### ASSIGNMENT
Leave out the pictures and copy every record exactly.

Structured diff data:
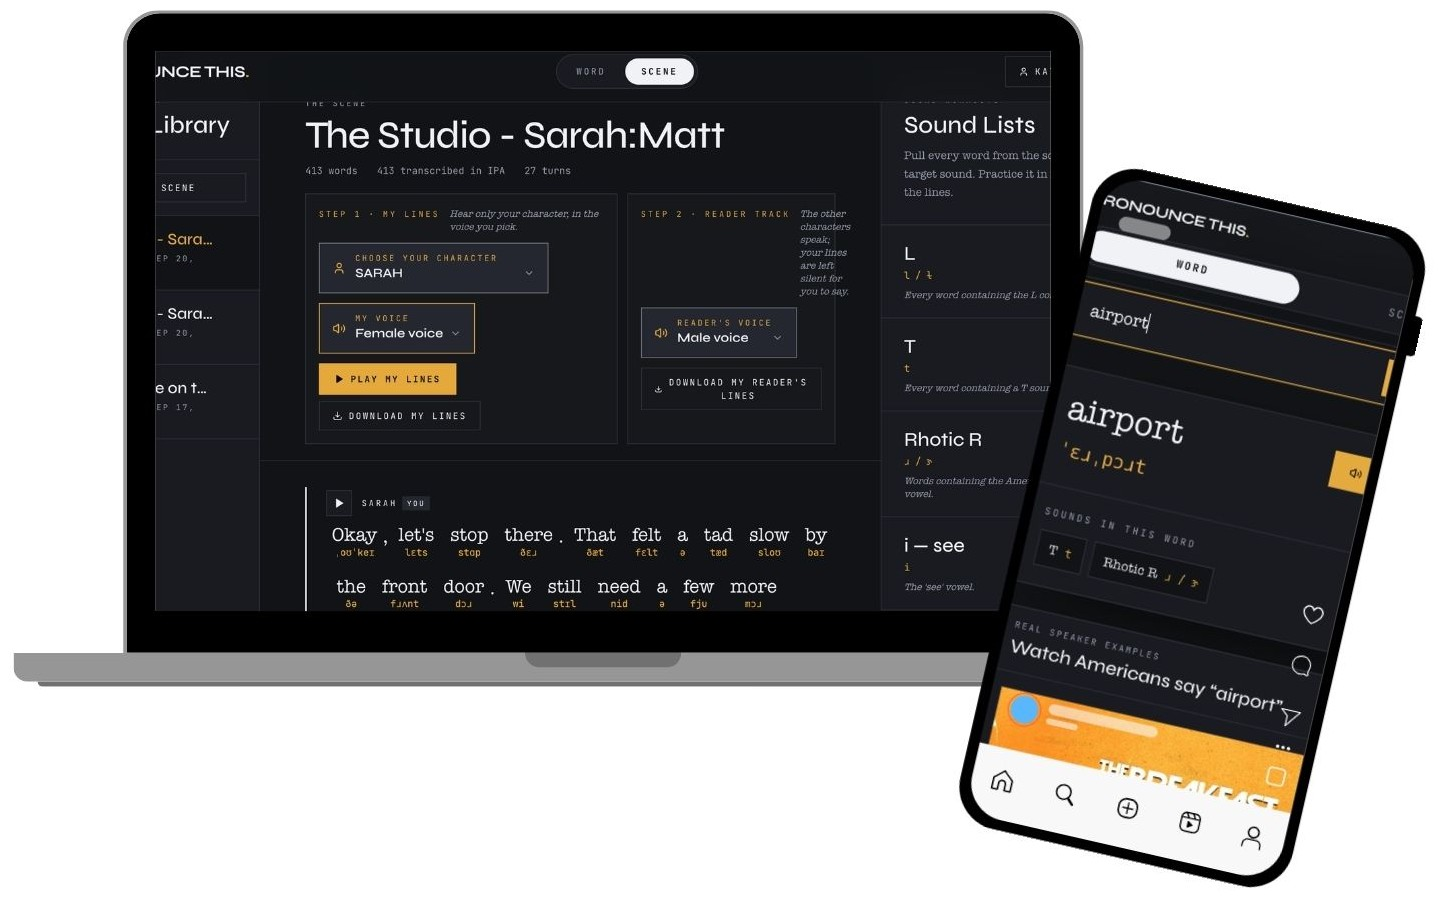
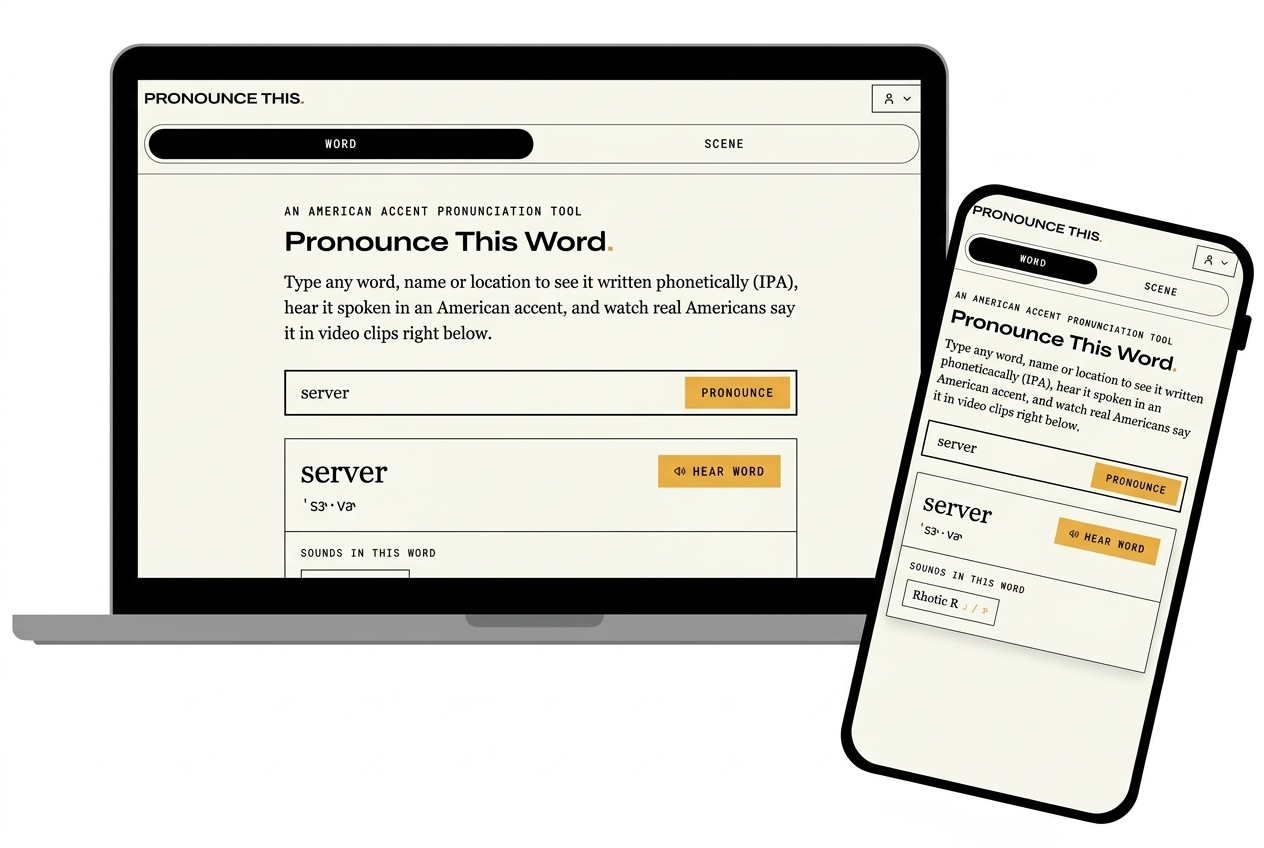
checkpoint before testing_agent_full_stack
Emergent-Commit-Key: 312f3a5fa18b2f4a815270283d12f800dfb91c791caa80dc4d5451dd0954e9a0

diff --git a/frontend/src/index.css b/frontend/src/index.css
@@ -310,24 +310,40 @@ body::before {
   to { opacity: 1; transform: translateY(0); }
 }
 
-/* ---------- Light theme scope (popups + Admin) ---------- */
-.theme-light { --rule: #dddad2; --ink: #17140f; --muted2: #5d5648; color: #17140f; }
-.theme-light .bg-stage, .theme-light.bg-stage { background-color: #f4f1ea; }
-.theme-light .bg-paper, .theme-light.bg-paper { background-color: #faf8f3; }
-.theme-light .bg-surface, .theme-light.bg-surface { background-color: #ffffff; }
-.theme-light .bg-elevated, .theme-light.bg-elevated { background-color: #efece4; }
-.theme-light .text-ink { color: #17140f; }
-.theme-light .text-muted2 { color: #5d5648; }
-.theme-light .text-rust { color: #b3761f; }
-.theme-light .hover\:text-ink:hover { color: #17140f; }
-.theme-light .hover\:bg-elevated:hover { background-color: #efece4; }
-.theme-light .placeholder\:text-muted2::placeholder { color: #8a8375; }
-.theme-light .thin-rule { border-color: #dddad2; }
-.theme-light input, .theme-light select, .theme-light textarea { color: #17140f; background-color: #ffffff; }
-.theme-light .btn-secondary { color: #17140f; border-color: #cfcabe; }
-.theme-light .shadow-2xl, .theme-light .shadow-xl { box-shadow: 0 24px 60px -30px rgba(0,0,0,0.35); }
-.theme-light .bg-surface\/60, .theme-light .bg-paper\/60 { background-color: #f7f4ee; }
-.theme-light .border-rust\/40 { border-color: rgba(179,118,31,0.4); }
-.theme-light kbd { background-color: #efece4; color: #17140f; }
-.theme-light .bg-ink { background-color: #17140f; }
-.theme-light .text-surface { color: #ffffff; }
+/* ---------- Light theme (whole app) ---------- */
+html, :root { --rule: #dddad2; --ink: #17140f; --muted2: #5d5648; color: #17140f; }
+.bg-stage, .bg-stage { background-color: #f4f1ea; }
+.bg-paper, .bg-paper { background-color: #faf8f3; }
+.bg-surface, .bg-surface { background-color: #ffffff; }
+.bg-elevated, .bg-elevated { background-color: #efece4; }
+.text-ink { color: #17140f; }
+.text-muted2 { color: #5d5648; }
+.text-rust { color: #b3761f; }
+.hover\:text-ink:hover { color: #17140f; }
+.hover\:bg-elevated:hover { background-color: #efece4; }
+.placeholder\:text-muted2::placeholder { color: #8a8375; }
+.thin-rule { border-color: #dddad2; }
+input, select, textarea { color: #17140f; background-color: #ffffff; }
+.btn-secondary { color: #17140f; border-color: #cfcabe; }
+.shadow-2xl, .shadow-xl { box-shadow: 0 24px 60px -30px rgba(0,0,0,0.35); }
+.bg-surface\/60, .bg-paper\/60 { background-color: #f7f4ee; }
+.border-rust\/40 { border-color: rgba(179,118,31,0.4); }
+kbd { background-color: #efece4; color: #17140f; }
+.bg-ink { background-color: #17140f; }
+.text-surface { color: #ffffff; }
+
+:root { --stage: #f4f1ea; --paper: #faf8f3; --surface: #ffffff; --elevated: #efece4; }
+body { background: #f4f1ea; color: #17140f; }
+.bg-stage\/90, .bg-stage\/75 { background-color: rgba(23, 20, 15, 0.55); }
+.text-rustDeep { color: #b3761f; }
+.text-sage { color: #1f8f68; }
+.text-crimson { color: #b8382e; }
+.border-ink { border-color: #17140f; }
+.hover\:border-ink:hover { border-color: #17140f; }
+.focus\:border-ink:focus { border-color: #17140f; }
+.text-muted2\/70 { color: rgba(93, 86, 72, 0.7); }
+.bg-rust\/10 { background-color: rgba(179, 118, 31, 0.1); }
+.border-rust { border-color: #b3761f; }
+.glass-bar { background: rgba(250, 248, 243, 0.85); }
+.text-stage { color: #ffffff; }
+.text-paper { color: #ffffff; }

### PROBLEM SOLUTION
checkpoint before testing_agent_full_stack
Emergent-Commit-Key: 312f3a5fa18b2f4a815270283d12f800dfb91c791caa80dc4d5451dd0954e9a0

diff --git a/frontend/src/index.css b/frontend/src/index.css
@@ -310,24 +310,40 @@ body::before {
   to { opacity: 1; transform: translateY(0); }
 }
 
-/* ---------- Light theme scope (popups + Admin) ---------- */
-.theme-light { --rule: #dddad2; --ink: #17140f; --muted2: #5d5648; color: #17140f; }
-.theme-light .bg-stage, .theme-light.bg-stage { background-color: #f4f1ea; }
-.theme-light .bg-paper, .theme-light.bg-paper { background-color: #faf8f3; }
-.theme-light .bg-surface, .theme-light.bg-surface { background-color: #ffffff; }
-.theme-light .bg-elevated, .theme-light.bg-elevated { background-color: #efece4; }
-.theme-light .text-ink { color: #17140f; }
-.theme-light .text-muted2 { color: #5d5648; }
-.theme-light .text-rust { color: #b3761f; }
-.theme-light .hover\:text-ink:hover { color: #17140f; }
-.theme-light .hover\:bg-elevated:hover { background-color: #efece4; }
-.theme-light .placeholder\:text-muted2::placeholder { color: #8a8375; }
-.theme-light .thin-rule { border-color: #dddad2; }
-.theme-light input, .theme-light select, .theme-light textarea { color: #17140f; background-color: #ffffff; }
-.theme-light .btn-secondary { color: #17140f; border-color: #cfcabe; }
-.theme-light .shadow-2xl, .theme-light .shadow-xl { box-shadow: 0 24px 60px -30px rgba(0,0,0,0.35); }
-.theme-light .bg-surface\/60, .theme-light .bg-paper\/60 { background-color: #f7f4ee; }
-.theme-light .border-rust\/40 { border-color: rgba(179,118,31,0.4); }
-.theme-light kbd { background-color: #efece4; color: #17140f; }
-.theme-light .bg-ink { background-color: #17140f; }
-.theme-light .text-surface { color: #ffffff; }
+/* ---------- Light theme (whole app) ---------- */
+html, :root { --rule: #dddad2; --ink: #17140f; --muted2: #5d5648; color: #17140f; }
+.bg-stage, .bg-stage { background-color: #f4f1ea; }
+.bg-paper, .bg-paper { background-color: #faf8f3; }
+.bg-surface, .bg-surface { background-color: #ffffff; }
+.bg-elevated, .bg-elevated { background-color: #efece4; }
+.text-ink { color: #17140f; }
+.text-muted2 { color: #5d5648; }
+.text-rust { color: #b3761f; }
+.hover\:text-ink:hover { color: #17140f; }
+.hover\:bg-elevated:hover { background-color: #efece4; }
+.placeholder\:text-muted2::placeholder { color: #8a8375; }
+.thin-rule { border-color: #dddad2; }
+input, select, textarea { color: #17140f; background-color: #ffffff; }
+.btn-secondary { color: #17140f; border-color: #cfcabe; }
+.shadow-2xl, .shadow-xl { box-shadow: 0 24px 60px -30px rgba(0,0,0,0.35); }
+.bg-surface\/60, .bg-paper\/60 { background-color: #f7f4ee; }
+.border-rust\/40 { border-color: rgba(179,118,31,0.4); }
+kbd { background-color: #efece4; color: #17140f; }
+.bg-ink { background-color: #17140f; }
+.text-surface { color: #ffffff; }
+
+:root { --stage: #f4f1ea; --paper: #faf8f3; --surface: #ffffff; --elevated: #efece4; }
+body { background: #f4f1ea; color: #17140f; }
+.bg-stage\/90, .bg-stage\/75 { background-color: rgba(23, 20, 15, 0.55); }
+.text-rustDeep { color: #b3761f; }
+.text-sage { color: #1f8f68; }
+.text-crimson { color: #b8382e; }
+.border-ink { border-color: #17140f; }
+.hover\:border-ink:hover { border-color: #17140f; }
+.focus\:border-ink:focus { border-color: #17140f; }
+.text-muted2\/70 { color: rgba(93, 86, 72, 0.7); }
+.bg-rust\/10 { background-color: rgba(179, 118, 31, 0.1); }
+.border-rust { border-color: #b3761f; }
+.glass-bar { background: rgba(250, 248, 243, 0.85); }
+.text-stage { color: #ffffff; }
+.text-paper { color: #ffffff; }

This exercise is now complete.